• TASK STATEMENT:
Give every entry again, word for word.

• DATA FOR THIS TASK:

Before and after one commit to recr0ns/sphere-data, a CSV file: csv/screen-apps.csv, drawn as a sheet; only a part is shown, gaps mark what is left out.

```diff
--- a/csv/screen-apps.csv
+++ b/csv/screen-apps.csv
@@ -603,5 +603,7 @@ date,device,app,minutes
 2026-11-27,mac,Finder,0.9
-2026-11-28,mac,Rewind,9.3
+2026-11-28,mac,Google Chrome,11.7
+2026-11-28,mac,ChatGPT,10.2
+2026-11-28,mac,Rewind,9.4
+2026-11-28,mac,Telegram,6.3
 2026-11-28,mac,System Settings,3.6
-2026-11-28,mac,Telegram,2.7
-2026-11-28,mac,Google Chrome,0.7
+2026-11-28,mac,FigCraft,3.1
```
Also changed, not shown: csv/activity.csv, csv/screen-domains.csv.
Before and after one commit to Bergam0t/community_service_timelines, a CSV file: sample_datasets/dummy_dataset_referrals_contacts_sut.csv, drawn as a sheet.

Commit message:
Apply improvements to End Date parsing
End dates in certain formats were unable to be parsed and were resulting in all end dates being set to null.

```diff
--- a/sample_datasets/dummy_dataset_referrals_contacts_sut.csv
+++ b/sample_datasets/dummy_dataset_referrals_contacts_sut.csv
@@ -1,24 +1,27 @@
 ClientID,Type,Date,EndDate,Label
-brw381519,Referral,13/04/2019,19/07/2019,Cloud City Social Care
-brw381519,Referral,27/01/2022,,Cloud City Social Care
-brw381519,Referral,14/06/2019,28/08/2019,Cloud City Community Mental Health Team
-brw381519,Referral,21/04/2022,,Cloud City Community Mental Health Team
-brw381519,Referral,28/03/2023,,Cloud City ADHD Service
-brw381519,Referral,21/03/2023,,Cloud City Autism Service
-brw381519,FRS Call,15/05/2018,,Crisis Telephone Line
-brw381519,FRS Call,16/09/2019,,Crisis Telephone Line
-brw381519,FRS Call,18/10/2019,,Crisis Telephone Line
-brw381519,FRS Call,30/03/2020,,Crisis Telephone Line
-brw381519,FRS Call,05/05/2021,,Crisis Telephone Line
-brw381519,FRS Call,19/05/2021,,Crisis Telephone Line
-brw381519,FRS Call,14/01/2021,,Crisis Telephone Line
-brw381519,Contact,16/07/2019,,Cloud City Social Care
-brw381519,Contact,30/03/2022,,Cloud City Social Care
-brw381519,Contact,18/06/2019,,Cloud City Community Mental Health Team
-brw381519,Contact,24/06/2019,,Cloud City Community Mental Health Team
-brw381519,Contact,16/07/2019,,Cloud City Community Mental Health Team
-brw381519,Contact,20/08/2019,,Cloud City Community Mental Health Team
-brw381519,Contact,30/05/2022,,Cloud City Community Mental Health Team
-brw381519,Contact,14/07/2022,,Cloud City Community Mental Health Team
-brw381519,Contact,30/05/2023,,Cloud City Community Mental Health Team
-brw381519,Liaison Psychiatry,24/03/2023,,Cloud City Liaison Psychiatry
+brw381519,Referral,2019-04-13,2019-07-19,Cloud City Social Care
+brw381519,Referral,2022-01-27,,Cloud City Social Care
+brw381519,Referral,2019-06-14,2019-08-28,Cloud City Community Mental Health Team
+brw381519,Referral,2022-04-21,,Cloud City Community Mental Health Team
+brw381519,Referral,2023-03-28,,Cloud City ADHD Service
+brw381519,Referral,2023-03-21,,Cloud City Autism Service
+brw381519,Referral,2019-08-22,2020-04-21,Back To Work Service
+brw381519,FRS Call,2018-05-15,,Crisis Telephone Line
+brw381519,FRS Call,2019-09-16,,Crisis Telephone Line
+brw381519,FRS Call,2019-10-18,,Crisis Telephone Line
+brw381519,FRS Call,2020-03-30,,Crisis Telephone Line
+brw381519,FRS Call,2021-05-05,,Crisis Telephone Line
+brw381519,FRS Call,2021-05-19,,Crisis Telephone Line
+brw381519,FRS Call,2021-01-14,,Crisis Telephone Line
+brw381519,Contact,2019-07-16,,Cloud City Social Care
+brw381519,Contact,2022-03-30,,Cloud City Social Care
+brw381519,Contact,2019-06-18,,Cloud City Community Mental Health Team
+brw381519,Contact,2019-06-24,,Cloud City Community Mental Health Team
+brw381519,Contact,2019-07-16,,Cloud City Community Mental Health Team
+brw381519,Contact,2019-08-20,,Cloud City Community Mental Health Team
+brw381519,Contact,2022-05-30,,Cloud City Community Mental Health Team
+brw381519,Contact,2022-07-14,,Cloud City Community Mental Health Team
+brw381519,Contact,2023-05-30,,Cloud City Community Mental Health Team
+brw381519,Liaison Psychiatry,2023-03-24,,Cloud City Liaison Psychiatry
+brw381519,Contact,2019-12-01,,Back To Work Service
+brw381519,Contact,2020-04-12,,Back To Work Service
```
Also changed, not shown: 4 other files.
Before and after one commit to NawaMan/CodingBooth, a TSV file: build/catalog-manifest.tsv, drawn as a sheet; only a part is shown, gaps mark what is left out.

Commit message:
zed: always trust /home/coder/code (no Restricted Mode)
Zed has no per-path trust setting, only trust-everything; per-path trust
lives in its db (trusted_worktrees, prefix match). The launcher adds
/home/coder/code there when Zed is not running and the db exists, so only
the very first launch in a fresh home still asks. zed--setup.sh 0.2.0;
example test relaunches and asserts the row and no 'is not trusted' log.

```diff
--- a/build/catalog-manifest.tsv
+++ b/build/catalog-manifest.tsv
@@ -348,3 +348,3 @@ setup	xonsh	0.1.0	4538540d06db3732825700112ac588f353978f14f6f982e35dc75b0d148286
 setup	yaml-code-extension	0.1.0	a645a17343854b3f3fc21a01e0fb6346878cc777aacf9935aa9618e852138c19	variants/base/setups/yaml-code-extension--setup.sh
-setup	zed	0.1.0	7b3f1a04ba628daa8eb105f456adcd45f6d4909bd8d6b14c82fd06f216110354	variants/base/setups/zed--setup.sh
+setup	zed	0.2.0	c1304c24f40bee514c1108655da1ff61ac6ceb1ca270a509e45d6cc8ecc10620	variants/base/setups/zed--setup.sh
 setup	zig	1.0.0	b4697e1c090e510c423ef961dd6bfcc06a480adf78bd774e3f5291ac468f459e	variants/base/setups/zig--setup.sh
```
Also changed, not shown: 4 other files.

• RESULT OF THIS TASK:
Before and after one commit to recr0ns/sphere-data, a CSV file: csv/screen-apps.csv, drawn as a sheet; only a part is shown, gaps mark what is left out.

```diff
--- a/csv/screen-apps.csv
+++ b/csv/screen-apps.csv
@@ -603,5 +603,7 @@ date,device,app,minutes
 2026-11-27,mac,Finder,0.9
-2026-11-28,mac,Rewind,9.3
+2026-11-28,mac,Google Chrome,11.7
+2026-11-28,mac,ChatGPT,10.2
+2026-11-28,mac,Rewind,9.4
+2026-11-28,mac,Telegram,6.3
 2026-11-28,mac,System Settings,3.6
-2026-11-28,mac,Telegram,2.7
-2026-11-28,mac,Google Chrome,0.7
+2026-11-28,mac,FigCraft,3.1
```
Also changed, not shown: csv/activity.csv, csv/screen-domains.csv.
Before and after one commit to Bergam0t/community_service_timelines, a CSV file: sample_datasets/dummy_dataset_referrals_contacts_sut.csv, drawn as a sheet.

Commit message:
Apply improvements to End Date parsing
End dates in certain formats were unable to be parsed and were resulting in all end dates being set to null.

```diff
--- a/sample_datasets/dummy_dataset_referrals_contacts_sut.csv
+++ b/sample_datasets/dummy_dataset_referrals_contacts_sut.csv
@@ -1,24 +1,27 @@
 ClientID,Type,Date,EndDate,Label
-brw381519,Referral,13/04/2019,19/07/2019,Cloud City Social Care
-brw381519,Referral,27/01/2022,,Cloud City Social Care
-brw381519,Referral,14/06/2019,28/08/2019,Cloud City Community Mental Health Team
-brw381519,Referral,21/04/2022,,Cloud City Community Mental Health Team
-brw381519,Referral,28/03/2023,,Cloud City ADHD Service
-brw381519,Referral,21/03/2023,,Cloud City Autism Service
-brw381519,FRS Call,15/05/2018,,Crisis Telephone Line
-brw381519,FRS Call,16/09/2019,,Crisis Telephone Line
-brw381519,FRS Call,18/10/2019,,Crisis Telephone Line
-brw381519,FRS Call,30/03/2020,,Crisis Telephone Line
-brw381519,FRS Call,05/05/2021,,Crisis Telephone Line
-brw381519,FRS Call,19/05/2021,,Crisis Telephone Line
-brw381519,FRS Call,14/01/2021,,Crisis Telephone Line
-brw381519,Contact,16/07/2019,,Cloud City Social Care
-brw381519,Contact,30/03/2022,,Cloud City Social Care
-brw381519,Contact,18/06/2019,,Cloud City Community Mental Health Team
-brw381519,Contact,24/06/2019,,Cloud City Community Mental Health Team
-brw381519,Contact,16/07/2019,,Cloud City Community Mental Health Team
-brw381519,Contact,20/08/2019,,Cloud City Community Mental Health Team
-brw381519,Contact,30/05/2022,,Cloud City Community Mental Health Team
-brw381519,Contact,14/07/2022,,Cloud City Community Mental Health Team
-brw381519,Contact,30/05/2023,,Cloud City Community Mental Health Team
-brw381519,Liaison Psychiatry,24/03/2023,,Cloud City Liaison Psychiatry
+brw381519,Referral,2019-04-13,2019-07-19,Cloud City Social Care
+brw381519,Referral,2022-01-27,,Cloud City Social Care
+brw381519,Referral,2019-06-14,2019-08-28,Cloud City Community Mental Health Team
+brw381519,Referral,2022-04-21,,Cloud City Community Mental Health Team
+brw381519,Referral,2023-03-28,,Cloud City ADHD Service
+brw381519,Referral,2023-03-21,,Cloud City Autism Service
+brw381519,Referral,2019-08-22,2020-04-21,Back To Work Service
+brw381519,FRS Call,2018-05-15,,Crisis Telephone Line
+brw381519,FRS Call,2019-09-16,,Crisis Telephone Line
+brw381519,FRS Call,2019-10-18,,Crisis Telephone Line
+brw381519,FRS Call,2020-03-30,,Crisis Telephone Line
+brw381519,FRS Call,2021-05-05,,Crisis Telephone Line
+brw381519,FRS Call,2021-05-19,,Crisis Telephone Line
+brw381519,FRS Call,2021-01-14,,Crisis Telephone Line
+brw381519,Contact,2019-07-16,,Cloud City Social Care
+brw381519,Contact,2022-03-30,,Cloud City Social Care
+brw381519,Contact,2019-06-18,,Cloud City Community Mental Health Team
+brw381519,Contact,2019-06-24,,Cloud City Community Mental Health Team
+brw381519,Contact,2019-07-16,,Cloud City Community Mental Health Team
+brw381519,Contact,2019-08-20,,Cloud City Community Mental Health Team
+brw381519,Contact,2022-05-30,,Cloud City Community Mental Health Team
+brw381519,Contact,2022-07-14,,Cloud City Community Mental Health Team
+brw381519,Contact,2023-05-30,,Cloud City Community Mental Health Team
+brw381519,Liaison Psychiatry,2023-03-24,,Cloud City Liaison Psychiatry
+brw381519,Contact,2019-12-01,,Back To Work Service
+brw381519,Contact,2020-04-12,,Back To Work Service
```
Also changed, not shown: 4 other files.
Before and after one commit to NawaMan/CodingBooth, a TSV file: build/catalog-manifest.tsv, drawn as a sheet; only a part is shown, gaps mark what is left out.

Commit message:
zed: always trust /home/coder/code (no Restricted Mode)
Zed has no per-path trust setting, only trust-everything; per-path trust
lives in its db (trusted_worktrees, prefix match). The launcher adds
/home/coder/code there when Zed is not running and the db exists, so only
the very first launch in a fresh home still asks. zed--setup.sh 0.2.0;
example test relaunches and asserts the row and no 'is not trusted' log.

```diff
--- a/build/catalog-manifest.tsv
+++ b/build/catalog-manifest.tsv
@@ -348,3 +348,3 @@ setup	xonsh	0.1.0	4538540d06db3732825700112ac588f353978f14f6f982e35dc75b0d148286
 setup	yaml-code-extension	0.1.0	a645a17343854b3f3fc21a01e0fb6346878cc777aacf9935aa9618e852138c19	variants/base/setups/yaml-code-extension--setup.sh
-setup	zed	0.1.0	7b3f1a04ba628daa8eb105f456adcd45f6d4909bd8d6b14c82fd06f216110354	variants/base/setups/zed--setup.sh
+setup	zed	0.2.0	c1304c24f40bee514c1108655da1ff61ac6ceb1ca270a509e45d6cc8ecc10620	variants/base/setups/zed--setup.sh
 setup	zig	1.0.0	b4697e1c090e510c423ef961dd6bfcc06a480adf78bd774e3f5291ac468f459e	variants/base/setups/zig--setup.sh
```
Also changed, not shown: 4 other files.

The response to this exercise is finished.